**What this task involves**
Exactly as written, return every line of the data below.

**Items listed in a dataset**
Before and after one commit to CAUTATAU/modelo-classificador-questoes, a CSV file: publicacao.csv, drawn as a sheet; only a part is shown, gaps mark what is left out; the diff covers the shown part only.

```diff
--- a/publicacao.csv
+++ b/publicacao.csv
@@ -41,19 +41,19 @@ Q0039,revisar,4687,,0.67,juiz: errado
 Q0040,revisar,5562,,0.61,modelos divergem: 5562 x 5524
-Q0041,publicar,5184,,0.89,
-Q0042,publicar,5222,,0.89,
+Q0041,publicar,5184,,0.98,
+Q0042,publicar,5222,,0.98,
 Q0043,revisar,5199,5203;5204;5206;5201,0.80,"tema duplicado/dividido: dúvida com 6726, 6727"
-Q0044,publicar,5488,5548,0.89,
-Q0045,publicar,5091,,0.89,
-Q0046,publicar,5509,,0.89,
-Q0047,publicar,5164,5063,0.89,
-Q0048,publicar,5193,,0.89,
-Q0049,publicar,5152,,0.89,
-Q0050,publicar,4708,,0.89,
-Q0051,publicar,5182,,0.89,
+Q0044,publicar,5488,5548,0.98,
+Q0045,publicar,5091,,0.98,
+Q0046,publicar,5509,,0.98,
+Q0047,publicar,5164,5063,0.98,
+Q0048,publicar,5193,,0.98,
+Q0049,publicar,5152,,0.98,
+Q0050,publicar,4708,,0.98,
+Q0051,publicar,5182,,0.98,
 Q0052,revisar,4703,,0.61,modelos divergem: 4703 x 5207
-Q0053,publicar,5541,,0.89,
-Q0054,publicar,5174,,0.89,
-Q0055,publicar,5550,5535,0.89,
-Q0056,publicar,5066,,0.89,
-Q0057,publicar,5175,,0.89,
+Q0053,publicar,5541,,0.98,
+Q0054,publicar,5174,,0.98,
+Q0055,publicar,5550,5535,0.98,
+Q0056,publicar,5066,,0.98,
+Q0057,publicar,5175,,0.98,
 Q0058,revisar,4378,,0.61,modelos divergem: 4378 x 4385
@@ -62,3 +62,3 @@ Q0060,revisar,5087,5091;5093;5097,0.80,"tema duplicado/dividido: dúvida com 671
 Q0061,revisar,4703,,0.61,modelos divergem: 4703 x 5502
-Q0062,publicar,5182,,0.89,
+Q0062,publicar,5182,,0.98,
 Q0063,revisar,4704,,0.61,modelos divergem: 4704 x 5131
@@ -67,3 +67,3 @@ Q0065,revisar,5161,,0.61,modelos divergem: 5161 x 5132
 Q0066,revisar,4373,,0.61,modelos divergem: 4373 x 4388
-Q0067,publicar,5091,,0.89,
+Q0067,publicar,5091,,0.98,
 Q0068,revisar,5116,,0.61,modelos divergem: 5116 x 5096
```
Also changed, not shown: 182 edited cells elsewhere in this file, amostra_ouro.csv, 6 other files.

**Answer to this task**
Before and after one commit to CAUTATAU/modelo-classificador-questoes, a CSV file: publicacao.csv, drawn as a sheet; only a part is shown, gaps mark what is left out; the diff covers the shown part only.

```diff
--- a/publicacao.csv
+++ b/publicacao.csv
@@ -41,19 +41,19 @@ Q0039,revisar,4687,,0.67,juiz: errado
 Q0040,revisar,5562,,0.61,modelos divergem: 5562 x 5524
-Q0041,publicar,5184,,0.89,
-Q0042,publicar,5222,,0.89,
+Q0041,publicar,5184,,0.98,
+Q0042,publicar,5222,,0.98,
 Q0043,revisar,5199,5203;5204;5206;5201,0.80,"tema duplicado/dividido: dúvida com 6726, 6727"
-Q0044,publicar,5488,5548,0.89,
-Q0045,publicar,5091,,0.89,
-Q0046,publicar,5509,,0.89,
-Q0047,publicar,5164,5063,0.89,
-Q0048,publicar,5193,,0.89,
-Q0049,publicar,5152,,0.89,
-Q0050,publicar,4708,,0.89,
-Q0051,publicar,5182,,0.89,
+Q0044,publicar,5488,5548,0.98,
+Q0045,publicar,5091,,0.98,
+Q0046,publicar,5509,,0.98,
+Q0047,publicar,5164,5063,0.98,
+Q0048,publicar,5193,,0.98,
+Q0049,publicar,5152,,0.98,
+Q0050,publicar,4708,,0.98,
+Q0051,publicar,5182,,0.98,
 Q0052,revisar,4703,,0.61,modelos divergem: 4703 x 5207
-Q0053,publicar,5541,,0.89,
-Q0054,publicar,5174,,0.89,
-Q0055,publicar,5550,5535,0.89,
-Q0056,publicar,5066,,0.89,
-Q0057,publicar,5175,,0.89,
+Q0053,publicar,5541,,0.98,
+Q0054,publicar,5174,,0.98,
+Q0055,publicar,5550,5535,0.98,
+Q0056,publicar,5066,,0.98,
+Q0057,publicar,5175,,0.98,
 Q0058,revisar,4378,,0.61,modelos divergem: 4378 x 4385
@@ -62,3 +62,3 @@ Q0060,revisar,5087,5091;5093;5097,0.80,"tema duplicado/dividido: dúvida com 671
 Q0061,revisar,4703,,0.61,modelos divergem: 4703 x 5502
-Q0062,publicar,5182,,0.89,
+Q0062,publicar,5182,,0.98,
 Q0063,revisar,4704,,0.61,modelos divergem: 4704 x 5131
@@ -67,3 +67,3 @@ Q0065,revisar,5161,,0.61,modelos divergem: 5161 x 5132
 Q0066,revisar,4373,,0.61,modelos divergem: 4373 x 4388
-Q0067,publicar,5091,,0.89,
+Q0067,publicar,5091,,0.98,
 Q0068,revisar,5116,,0.61,modelos divergem: 5116 x 5096
```
Also changed, not shown: 182 edited cells elsewhere in this file, amostra_ouro.csv, 6 other files.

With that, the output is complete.